Italy's records 78 new coronavirus deaths, 397 new cases
Italy on Tuesday reported 78 more fatalities from the novel coronavirus, bringing the death toll to 32,955, as the Italian Red Cross started to conduct voluntary blood tests to search for antibodies to the virus. The low increase in deaths registered on Tuesday confirms the slowing trend in the virus outbreak, showing that the peak of the crisis has been left behind.
Deaths from the COVID-19 epidemic in Italy climbed by 78 on Tuesday, against 92 the day before, the Civil Protection Agency said, while the daily tally of new cases increased to 397 from 300 on Monday.
The total death toll since the outbreak came to light on Feb. 21 now stands at 32,955 the agency said, the third-highest in the world after those of the United States and Britain.
The number of confirmed cases amounts to 230,555, the sixth-highest global tally behind those of the United States, Brazil, Russia, Spain and Britain.
People registered as currently carrying the illness fell to 52,942 from 55,300 the day before, the agency said.
There were 521 people in intensive care on Tuesday, down from 541 on Monday, maintaining a long-running decline. Of those originally infected, 144,658 were declared recovered against 141,981 a day earlier.
The agency said 2.253 million people had been tested for the virus against 2.219 million on Monday, out of a population of around 60 million.
The northern Lombardy region remains the epicenter of the pandemic, with victims rising to 15,896, almost half of the total.

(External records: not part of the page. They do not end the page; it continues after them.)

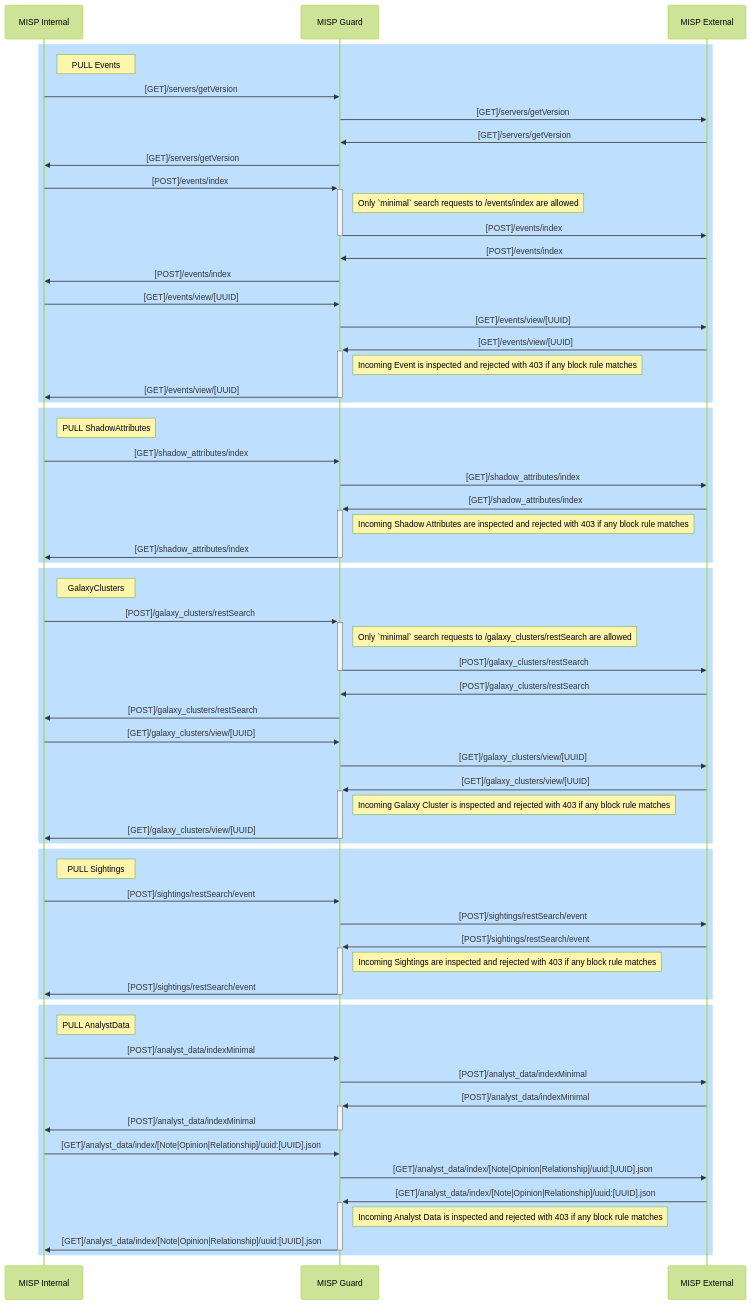
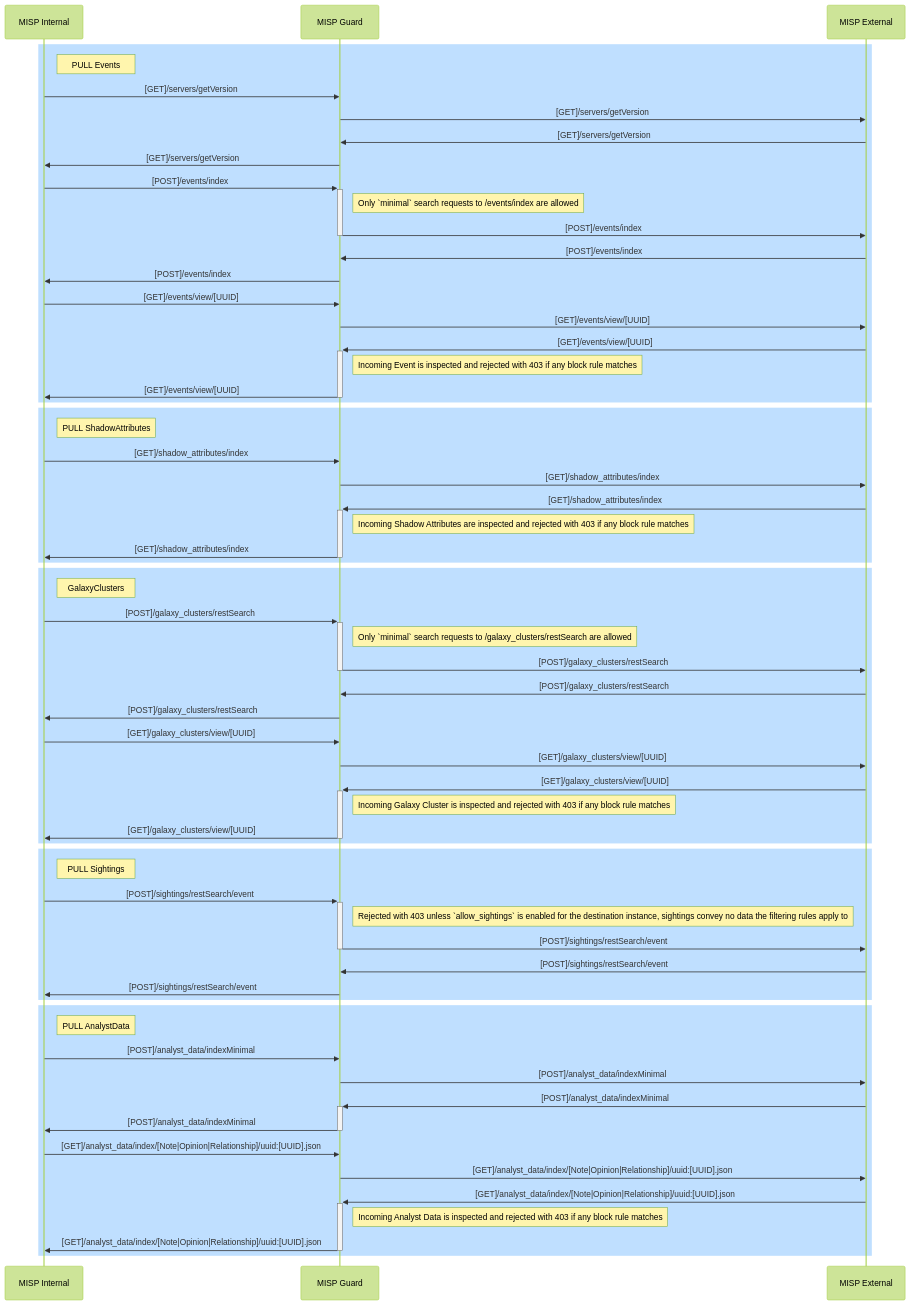
One commit to MISP/misp-guard changed the third of 5 diagrams in docs/Common Criteria EAL 2 Evaluation.md. Above: the diagram before and after it, drawn with Mermaid (forest theme). The commit also changed other lines of this file and 6 other files, not shown here.

First line of the commit message:
chg: [breaking] sightings synchronization requires the allow_sightings setting

````diff
--- a/docs/Common Criteria EAL 2 Evaluation.md
+++ b/docs/Common Criteria EAL 2 Evaluation.md
@@ -973,74 +980,74 @@
 ```mermaid
 sequenceDiagram
     participant MISP Internal
     participant MISP Guard
     participant MISP External
 
     rect rgb(191, 223, 255)
     note right of MISP Internal: PULL Events 
     MISP Internal->>MISP Guard: [GET]/servers/getVersion
     MISP Guard->>MISP External: [GET]/servers/getVersion
     MISP External->>MISP Guard: [GET]/servers/getVersion
     MISP Guard->>MISP Internal: [GET]/servers/getVersion
 
     MISP Internal->>+MISP Guard: [POST]/events/index
     note right of MISP Guard: Only `minimal` search requests to /events/index are allowed
     MISP Guard->>-MISP External: [POST]/events/index
     MISP External->>MISP Guard: [POST]/events/index
     MISP Guard->>MISP Internal: [POST]/events/index
 
     MISP Internal->>MISP Guard: [GET]/events/view/[UUID]
     MISP Guard->>MISP External: [GET]/events/view/[UUID]
     MISP External->>+MISP Guard: [GET]/events/view/[UUID]
     note right of MISP Guard: Incoming Event is inspected and rejected with 403 if any block rule matches
     MISP Guard->>-MISP Internal: [GET]/events/view/[UUID]
     end
 
     rect rgb(191, 223, 255)
     note right of MISP Internal: PULL ShadowAttributes 
     MISP Internal->>MISP Guard: [GET]/shadow_attributes/index
     MISP Guard->>MISP External: [GET]/shadow_attributes/index
     MISP External->>+MISP Guard: [GET]/shadow_attributes/index
     note right of MISP Guard: Incoming Shadow Attributes are inspected and rejected with 403 if any block rule matches
     MISP Guard->>-MISP Internal: [GET]/shadow_attributes/index
     end
 
     rect rgb(191, 223, 255)
     note right of MISP Internal: GalaxyClusters 
     MISP Internal->>+MISP Guard: [POST]/galaxy_clusters/restSearch
     note right of MISP Guard: Only `minimal` search requests to /galaxy_clusters/restSearch are allowed
     MISP Guard->>-MISP External: [POST]/galaxy_clusters/restSearch
     MISP External->>MISP Guard: [POST]/galaxy_clusters/restSearch
     MISP Guard->>MISP Internal: [POST]/galaxy_clusters/restSearch
 
     MISP Internal->>MISP Guard: [GET]/galaxy_clusters/view/[UUID]
     MISP Guard->>MISP External: [GET]/galaxy_clusters/view/[UUID]
     MISP External->>+MISP Guard: [GET]/galaxy_clusters/view/[UUID]
     note right of MISP Guard: Incoming Galaxy Cluster is inspected and rejected with 403 if any block rule matches
     MISP Guard->>-MISP Internal: [GET]/galaxy_clusters/view/[UUID]
     end
 
     rect rgb(191, 223, 255)
     note right of MISP Internal: PULL Sightings 
-    MISP Internal->>MISP Guard: [POST]/sightings/restSearch/event
-    MISP Guard->>MISP External: [POST]/sightings/restSearch/event
-    MISP External->>+MISP Guard: [POST]/sightings/restSearch/event
-    note right of MISP Guard: Incoming Sightings are inspected and rejected with 403 if any block rule matches
-    MISP Guard->>-MISP Internal: [POST]/sightings/restSearch/event
+    MISP Internal->>+MISP Guard: [POST]/sightings/restSearch/event
+    note right of MISP Guard: Rejected with 403 unless `allow_sightings` is enabled for the destination instance, sightings convey no data the filtering rules apply to
+    MISP Guard->>-MISP External: [POST]/sightings/restSearch/event
+    MISP External->>MISP Guard: [POST]/sightings/restSearch/event
+    MISP Guard->>MISP Internal: [POST]/sightings/restSearch/event
     end
     
     rect rgb(191, 223, 255)
     note right of MISP Internal: PULL AnalystData 
     MISP Internal->>MISP Guard: [POST]/analyst_data/indexMinimal
     MISP Guard->>MISP External: [POST]/analyst_data/indexMinimal
     MISP External->>+MISP Guard: [POST]/analyst_data/indexMinimal
     MISP Guard->>-MISP Internal: [POST]/analyst_data/indexMinimal
 
     MISP Internal->>MISP Guard: [GET]/analyst_data/index/[Note|Opinion|Relationship]/uuid:[UUID].json
     MISP Guard->>MISP External: [GET]/analyst_data/index/[Note|Opinion|Relationship]/uuid:[UUID].json
     MISP External->>+MISP Guard: [GET]/analyst_data/index/[Note|Opinion|Relationship]/uuid:[UUID].json
     note right of MISP Guard: Incoming Analyst Data is inspected and rejected with 403 if any block rule matches
     MISP Guard->>-MISP Internal: [GET]/analyst_data/index/[Note|Opinion|Relationship]/uuid:[UUID].json
     end
 
 ```
````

The Italian Red Cross on Monday started contacting people to carry out 150,000 blood tests for antibodies to the new coronavirus, in a bid to learn about people who may have recovered from the virus without ever realizing they had it.
Participation in the test is not obligatory, but-given the country's epidemiological situation-is needed, experts said.
People selected will be contacted by phone by Red Cross regional centers to arrange an appointment for a blood test to be taken at a local lab. The test can also be done at home if the person is fragile or vulnerable.
If the test is positive, the person will be quarantined at home and contacted by the regional health service to undergo a swab test and verify whether they are contagious.
The Red Cross, however, said on Tuesday that out of 7,300 calls, only 25% of the people contacted agreed to take the test, while over 60% asked to be contacted later, and 15% said they were still evaluating the option.
Health Minister Roberto Speranza issued a call for Italians to voluntarily take the test, stressing its importance in the fight against the virus.